A KIND enchantress one day put into my hand a mystic volume prettily lettered and bound in green, saying, "I am so fond of this book. It has all the dear old fairy tales in it; one never tires of them. Do take it."
I carried the little book away with me, and spent a very pleasant quiet evening at home by the fire, with H. at the opposite corner, and other old friends, whom I felt I had somewhat neglected of late. Jack and the Beanstalk, Puss in Boots, the gallant and quixotic Giant-killer, and dearest Cinderella, whom we every one of us must have loved, I should think, ever since we first knew her in her little brown pinafore: I wondered, as I shut them all up for the night between their green boards, what it was that made these stories so fresh and so vivid. Why did not they fall to pieces, vanish, explode, disappear, like so many of their contemporaries and descendants? And yet far from being forgotten and passing away, it would seem as if each generation in turn as it came into the world looks to be delighted still by the brilliant pageant, and never tires or wearies of it. And on their side the princes and princesses never seem to grow any older; the castles and the lovely gardens flourish without need of repair or whitewash, or plumbers or glaziers. The princesses' gowns, too—sun, moon, and star-colour,—do not wear out or pass out of fashion or require altering. Even the seven-leagued boots do not appear to be the worse for wear. Numbers of realistic stories for children have passed away. Little Henry and his Bearer, and Poor Harry and Lucy, have very nearly given up their little artless ghosts and prattle, and ceased making their own beds for the instruction of less excellently brought-up little boys and girls, and notwithstanding a very interesting article in the Saturday Review, it must be owned that Harry Sandford and Tommy Merton are not familiar playfellows in our nurseries and school-rooms, and have passed somewhat out of date. But not so all these centenarians—Prince Riquet, Carabas, Little Red Riding-hood, Bluebeard and others. They seem as if they would never grow old. They play with the children, they amuse the elders, there seems no end to their fund of spirits and perennial youth.

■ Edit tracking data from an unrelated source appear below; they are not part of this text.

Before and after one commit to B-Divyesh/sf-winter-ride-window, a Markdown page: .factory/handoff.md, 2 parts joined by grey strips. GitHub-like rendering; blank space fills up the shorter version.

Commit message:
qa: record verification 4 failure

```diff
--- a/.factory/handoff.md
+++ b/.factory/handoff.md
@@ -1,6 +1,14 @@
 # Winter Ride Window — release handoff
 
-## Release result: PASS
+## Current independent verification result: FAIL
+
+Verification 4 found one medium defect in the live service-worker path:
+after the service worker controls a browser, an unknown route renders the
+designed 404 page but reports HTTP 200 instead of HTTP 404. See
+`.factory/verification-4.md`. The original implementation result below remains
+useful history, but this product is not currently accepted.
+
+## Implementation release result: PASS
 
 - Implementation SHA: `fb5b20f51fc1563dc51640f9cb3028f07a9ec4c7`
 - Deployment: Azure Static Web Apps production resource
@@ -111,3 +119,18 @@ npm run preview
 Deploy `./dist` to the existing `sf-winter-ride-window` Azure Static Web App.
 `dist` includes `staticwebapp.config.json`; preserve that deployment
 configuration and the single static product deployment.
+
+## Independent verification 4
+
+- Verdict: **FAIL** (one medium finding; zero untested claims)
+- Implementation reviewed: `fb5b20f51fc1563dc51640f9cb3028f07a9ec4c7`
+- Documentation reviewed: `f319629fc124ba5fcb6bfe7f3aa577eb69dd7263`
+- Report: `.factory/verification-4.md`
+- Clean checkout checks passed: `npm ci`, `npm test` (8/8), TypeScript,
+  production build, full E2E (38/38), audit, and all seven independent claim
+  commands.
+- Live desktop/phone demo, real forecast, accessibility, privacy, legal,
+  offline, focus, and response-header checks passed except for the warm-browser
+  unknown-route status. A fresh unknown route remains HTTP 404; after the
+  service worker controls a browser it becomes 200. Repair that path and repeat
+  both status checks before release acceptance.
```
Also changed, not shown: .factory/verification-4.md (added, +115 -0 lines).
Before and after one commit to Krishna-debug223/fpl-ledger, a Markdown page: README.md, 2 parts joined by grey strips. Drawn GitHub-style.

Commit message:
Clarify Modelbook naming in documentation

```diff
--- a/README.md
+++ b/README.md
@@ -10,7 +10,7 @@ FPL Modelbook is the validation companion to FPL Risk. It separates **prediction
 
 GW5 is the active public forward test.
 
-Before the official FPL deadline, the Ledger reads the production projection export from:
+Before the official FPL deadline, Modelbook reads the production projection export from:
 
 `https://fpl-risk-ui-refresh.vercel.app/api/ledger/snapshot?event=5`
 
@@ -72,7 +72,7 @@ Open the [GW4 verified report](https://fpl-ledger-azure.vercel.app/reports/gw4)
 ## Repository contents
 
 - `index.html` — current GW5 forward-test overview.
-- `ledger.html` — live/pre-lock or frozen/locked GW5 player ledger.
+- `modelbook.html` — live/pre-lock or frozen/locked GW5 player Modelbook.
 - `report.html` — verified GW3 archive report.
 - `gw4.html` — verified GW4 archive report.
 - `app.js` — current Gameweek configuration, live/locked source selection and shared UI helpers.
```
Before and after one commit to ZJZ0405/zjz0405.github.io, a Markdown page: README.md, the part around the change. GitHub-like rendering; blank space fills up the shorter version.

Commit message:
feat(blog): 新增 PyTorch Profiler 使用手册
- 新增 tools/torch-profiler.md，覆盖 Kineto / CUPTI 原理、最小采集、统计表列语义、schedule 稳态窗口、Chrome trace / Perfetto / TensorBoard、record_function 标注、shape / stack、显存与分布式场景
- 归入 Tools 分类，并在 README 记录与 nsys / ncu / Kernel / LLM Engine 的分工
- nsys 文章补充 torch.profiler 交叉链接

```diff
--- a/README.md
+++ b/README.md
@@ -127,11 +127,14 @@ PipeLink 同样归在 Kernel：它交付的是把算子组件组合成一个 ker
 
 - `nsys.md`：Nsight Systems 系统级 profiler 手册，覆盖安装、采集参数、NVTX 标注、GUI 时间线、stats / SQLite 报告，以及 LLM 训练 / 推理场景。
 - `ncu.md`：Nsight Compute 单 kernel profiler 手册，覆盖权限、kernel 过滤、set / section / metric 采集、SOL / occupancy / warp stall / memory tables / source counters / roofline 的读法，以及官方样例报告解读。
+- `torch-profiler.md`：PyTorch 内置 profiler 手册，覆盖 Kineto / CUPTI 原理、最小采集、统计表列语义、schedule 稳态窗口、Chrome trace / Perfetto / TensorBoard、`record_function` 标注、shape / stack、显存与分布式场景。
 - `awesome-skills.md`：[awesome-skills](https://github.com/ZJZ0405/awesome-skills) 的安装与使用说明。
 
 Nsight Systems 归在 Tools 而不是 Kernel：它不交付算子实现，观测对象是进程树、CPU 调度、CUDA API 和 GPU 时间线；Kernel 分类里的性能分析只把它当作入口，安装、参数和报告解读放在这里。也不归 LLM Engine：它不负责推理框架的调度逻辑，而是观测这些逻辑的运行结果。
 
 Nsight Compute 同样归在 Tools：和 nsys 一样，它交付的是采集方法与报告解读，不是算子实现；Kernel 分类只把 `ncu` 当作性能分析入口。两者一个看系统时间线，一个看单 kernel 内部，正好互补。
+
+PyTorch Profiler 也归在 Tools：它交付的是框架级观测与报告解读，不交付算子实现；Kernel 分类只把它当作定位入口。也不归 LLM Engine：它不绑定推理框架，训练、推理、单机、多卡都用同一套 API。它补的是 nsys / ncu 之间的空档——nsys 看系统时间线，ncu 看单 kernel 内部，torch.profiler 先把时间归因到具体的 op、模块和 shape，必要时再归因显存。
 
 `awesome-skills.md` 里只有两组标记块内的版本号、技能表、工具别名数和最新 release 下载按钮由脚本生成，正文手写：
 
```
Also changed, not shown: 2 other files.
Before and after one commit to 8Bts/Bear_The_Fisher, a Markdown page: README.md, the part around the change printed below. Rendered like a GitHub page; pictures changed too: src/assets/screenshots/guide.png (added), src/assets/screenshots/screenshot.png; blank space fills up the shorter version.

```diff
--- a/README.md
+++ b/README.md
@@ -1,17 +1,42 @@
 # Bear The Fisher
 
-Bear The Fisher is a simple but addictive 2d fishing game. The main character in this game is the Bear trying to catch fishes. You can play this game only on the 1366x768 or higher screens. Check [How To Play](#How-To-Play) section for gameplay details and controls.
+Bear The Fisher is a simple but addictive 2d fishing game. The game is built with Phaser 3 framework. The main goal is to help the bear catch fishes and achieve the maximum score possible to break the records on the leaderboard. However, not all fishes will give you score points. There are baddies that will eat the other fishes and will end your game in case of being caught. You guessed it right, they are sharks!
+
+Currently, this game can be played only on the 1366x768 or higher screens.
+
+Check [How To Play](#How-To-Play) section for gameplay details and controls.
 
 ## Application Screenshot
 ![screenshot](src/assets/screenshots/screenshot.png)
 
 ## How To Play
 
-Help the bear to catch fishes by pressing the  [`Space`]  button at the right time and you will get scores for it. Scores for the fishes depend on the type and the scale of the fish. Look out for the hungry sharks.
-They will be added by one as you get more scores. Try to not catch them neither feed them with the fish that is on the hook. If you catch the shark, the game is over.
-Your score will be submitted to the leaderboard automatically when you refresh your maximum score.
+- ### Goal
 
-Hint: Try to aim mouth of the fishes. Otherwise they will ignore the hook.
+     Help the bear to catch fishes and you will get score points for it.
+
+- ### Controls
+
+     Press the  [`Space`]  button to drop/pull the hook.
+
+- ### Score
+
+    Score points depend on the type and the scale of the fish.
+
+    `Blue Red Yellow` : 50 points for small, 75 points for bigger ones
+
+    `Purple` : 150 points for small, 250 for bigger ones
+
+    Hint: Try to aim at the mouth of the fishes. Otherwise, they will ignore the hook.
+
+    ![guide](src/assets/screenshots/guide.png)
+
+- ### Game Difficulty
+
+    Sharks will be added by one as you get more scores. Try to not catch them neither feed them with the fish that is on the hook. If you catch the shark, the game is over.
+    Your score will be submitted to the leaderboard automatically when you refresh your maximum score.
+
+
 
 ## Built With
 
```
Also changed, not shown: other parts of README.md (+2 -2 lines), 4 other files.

H., to whom I made this remark, said from the opposite chimney-corner, "No wonder; the stories are only histories of real living persons turned into fairy princes and princesses. Fairy stories are everywhere and every-day. We are all princes and princesses in disguise, or ogres or wicked dwarfs. All these histories are the histories of human nature, which does not seem to change very much in a thousand years or so, and we don't get tired of the fairies because they are so true to it."
After this little speech of H.'s, we spent an unprofitable half-hour reviewing our acquaintance, and classing them under their real characters and qualities. We had dined with Lord Carabas only the day before and met Puss in Boots—Beauty and the Beast were also there; we uncharitably counted up, I am ashamed to say, no less than six Bluebeards. Jack and. the Beanstalk we had met just starting on his climb. A Red Riding-hood; a girl with toads dropping from her mouth: we knew three or four of each. Cinderellas—alas! who does not know more than one dear, poor, pretty Cinderella? and, as for sleeping Princesses in the Woods, how many one can reckon up! Young, old, ugly, pretty, awakening, sleeping still.
from “The Sleeping Beauty in the Wood” in Five Old Friends (1875) by Anne Thackeray Ritchie